Need to ask yourself;- 

  • Why you want to build what you want to build 
  • Lower bills in the future 
  • A healthier home (if asthma is an issue, a passive house is great). 
  • Build with recyclable materials 
  • What you are looking to build 
  • A new passive house or renovation 
  • An energy efficient home 
  • Just to make existing home more comfortable 
  • If renovation – Understanding how existing house performs and what is achievable in the budget 
  • Finding out your budget and then getting advice on the most bang for your dollar 
  • Having the knowledge and being passionate about delivering an energy efficient home 

How to find and choose a sustainable builder 

  • Look on the passive house web site 
  • Look under Green Building Institute 
  • Look Green Living Master builders 
  • Do some research on google and speak to previous clients 

Does building sustainably cost significantly more? 

If you are building a medium to high spec home, the cost difference is not that much. You cannot compare it to a volume build home because they are two completely different products. 

Cost of building a passive house (in %) – as at December 2022: 

  • A little as 5% up to 20% 
  • Main cost is in insulation $5,000 $10,000. 
  • Windows can be a lot more expensive $10, 000- $100,000 depending on if they are Australian UPVC or imported specialised windows from overseas. 
  • Airtightness/wrap will cost an extra  $5,000 – $10,000. BUT the heating and cooling with an HRV will cost less and the house may not be as big which will save money. 
  • Choosing SIPS – for example you can take 8 weeks of a build schedule which can be 8 weeks saving in rent and storage 

Passive house or passive solar principles that are most important that people can design and build for, if not building an accredited passive house 

  • Orientation 
  • Window Shading (eaves) 
  • Basic 5, as before 
    • Roof insulation 
    • Wall insulation (this could be internal or external) 
    • Filling any gaps 
    • Window shading 
    • Double glazing 
  • 5 basic principles of a passive house 
    • Insulation 
    • Glazing 
    • Airtightness 
    • HRV 
    • Thermal bridges 

Building materials that make a difference or recommend when people are conscious about building sustainably 

  • From an interiors perspective, White Pebble suggest Green Tag accredited products and recycled materials – Egger, Paperrock (recycled), Navurban, Dekton (carbon Neutral), Betta Stone (recycled glass)  
  • If renovating – using materials from the current building 
  • Recycling bricks, any timber 
  • Retaining established trees for shade 

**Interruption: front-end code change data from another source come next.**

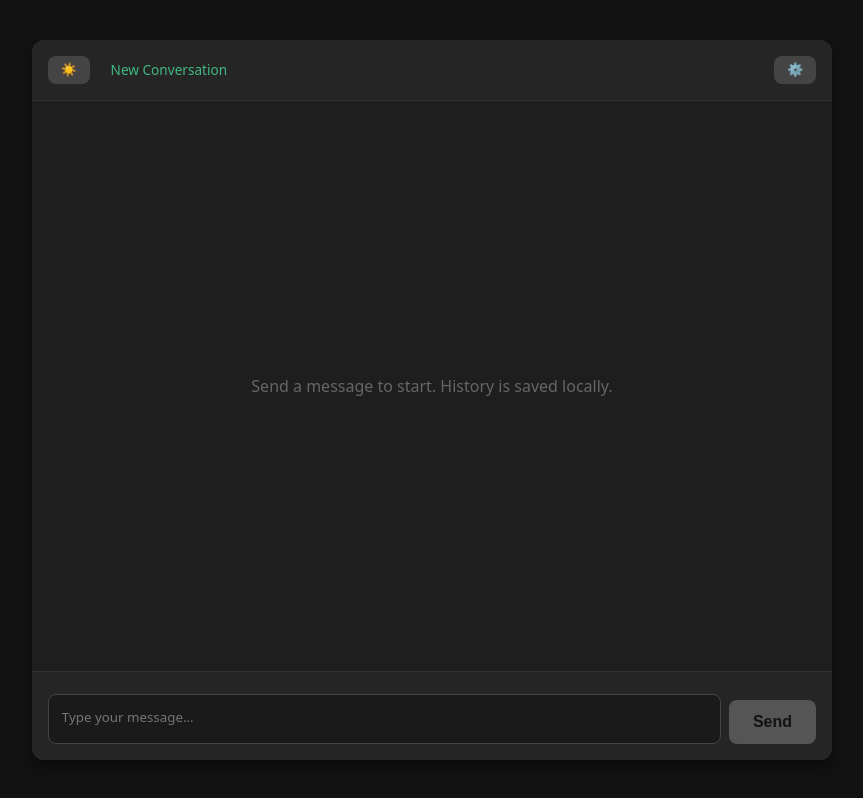
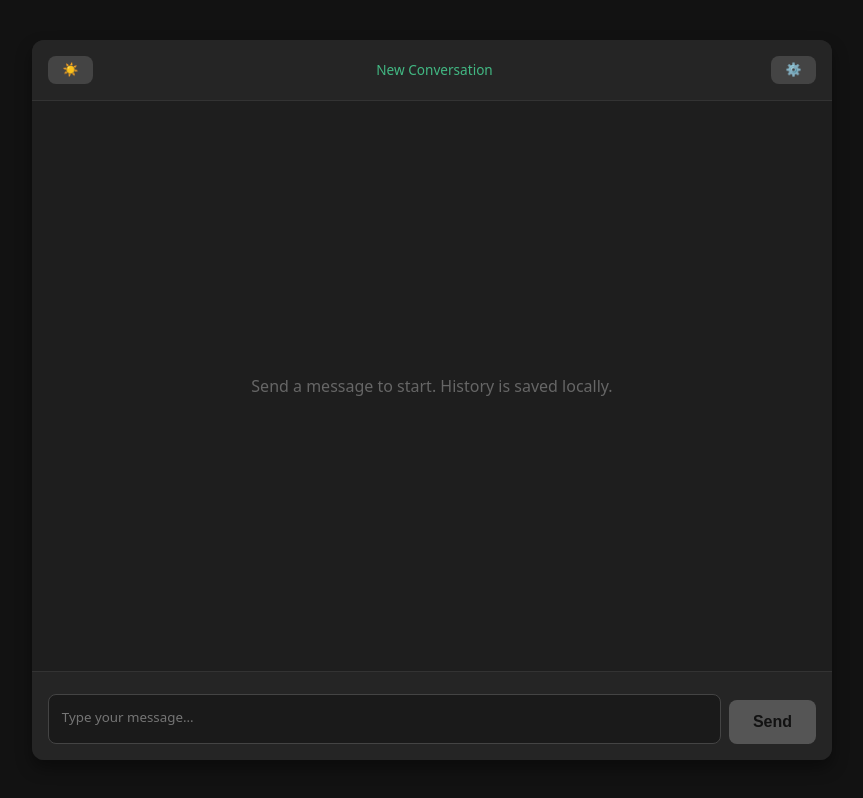
Before and after one commit to inf505/inf505.github.io, a plain HTML site: page pen-and-paper/index.html in a window 1280 px wide. Shown: the whole page, without its empty margins (208-1071 px from the left). Drawn offline with nearby package versions, Linux system fonts and the light colour scheme.

Commit message:
Update style.css

```diff
--- a/pen-and-paper/style.css
+++ b/pen-and-paper/style.css
@@ -609,29 +609,37 @@ button.small-btn.summarize-btn:hover {
     text-overflow: ellipsis;
 }
 
-/* This container acts as the 'bridge' in the middle */
 .topic-container {
-    flex: 1; /* Take all available space between the buttons */
-    min-width: 0; /* This is the magic line that allows ellipsis to work */
+    flex: 1;
+    min-width: 0;
     display: flex;
     flex-direction: column;
-    justify-content: center;
+    align-items: center; /* Centers the label and text horizontally */
+    text-align: center; /* Ensures the text itself is centered */
 }
 
 .topic-text {
     font-size: 0.85rem;
     color: #42b883;
     font-weight: 500;
+    width: 100%; /* Needs to be full width of container for ellipsis */
 
-    /* Truncation Logic */
     white-space: nowrap;
     overflow: hidden;
     text-overflow: ellipsis;
-    display: block;
 }
 
-/* Ensure the buttons don't get squished if the topic is long */
+.topic-label {
+    font-size: 0.6rem;
+    color: #666;
+    text-transform: uppercase;
+    letter-spacing: 0.5px;
+    margin-bottom: -2px;
+}
 .small-btn.icon-btn,
 .settings-btn {
     flex-shrink: 0;
+    width: 45px; /* Give both buttons an identical fixed width */
+    display: flex;
+    justify-content: center;
 }
```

Holding off building now and waiting until prices come down? 

Some material costs have definitely levelled off and come down a bit (like timber). Other materials are predicted to go up in cost (Cement based products, concrete, cement sheet materials,) and these items will equal themselves out. 

Due to the building boom, and in Victoria Civil projects like the tunnel which are absorbing a lot of the skilled labour coupled with low migration of skilled labour costs are high due to simple supply and demand. 

Costs may not go to back to pre-pandemic levels. If you are working from home and your house is too small or really expensive to heat and cool, it is not going to get any bigger or cheaper to run as gas and electricity prices go up. 

If you are interested in building know is the right time to do it! 

Advice from Jeremy: 

The Victorian government has a good initiative with the Energy Efficiency Scorecard, which is an evaluation of your house and how it performs. They let you know about gaps, windows, and where you’re leaking energy. They will help you make your house more energy efficient.  

Useful Links: 

 Starting a renovation or new home project and wondering how to get your team together?  

Get Free instant access to the “How to Find Your Renovation or New Build Team”. This FREE guide outlines who you need on your team, and how to find them.    

Get instant access now by clicking on the link: https://www.whitepebbleinteriors.com.au/findyourrenovationteam/ 

Listen to this Podcast Episode in:

Leave a Reply

Your email address will not be published. Required fields are marked *

Fill out this field
Fill out this field
Please enter a valid email address.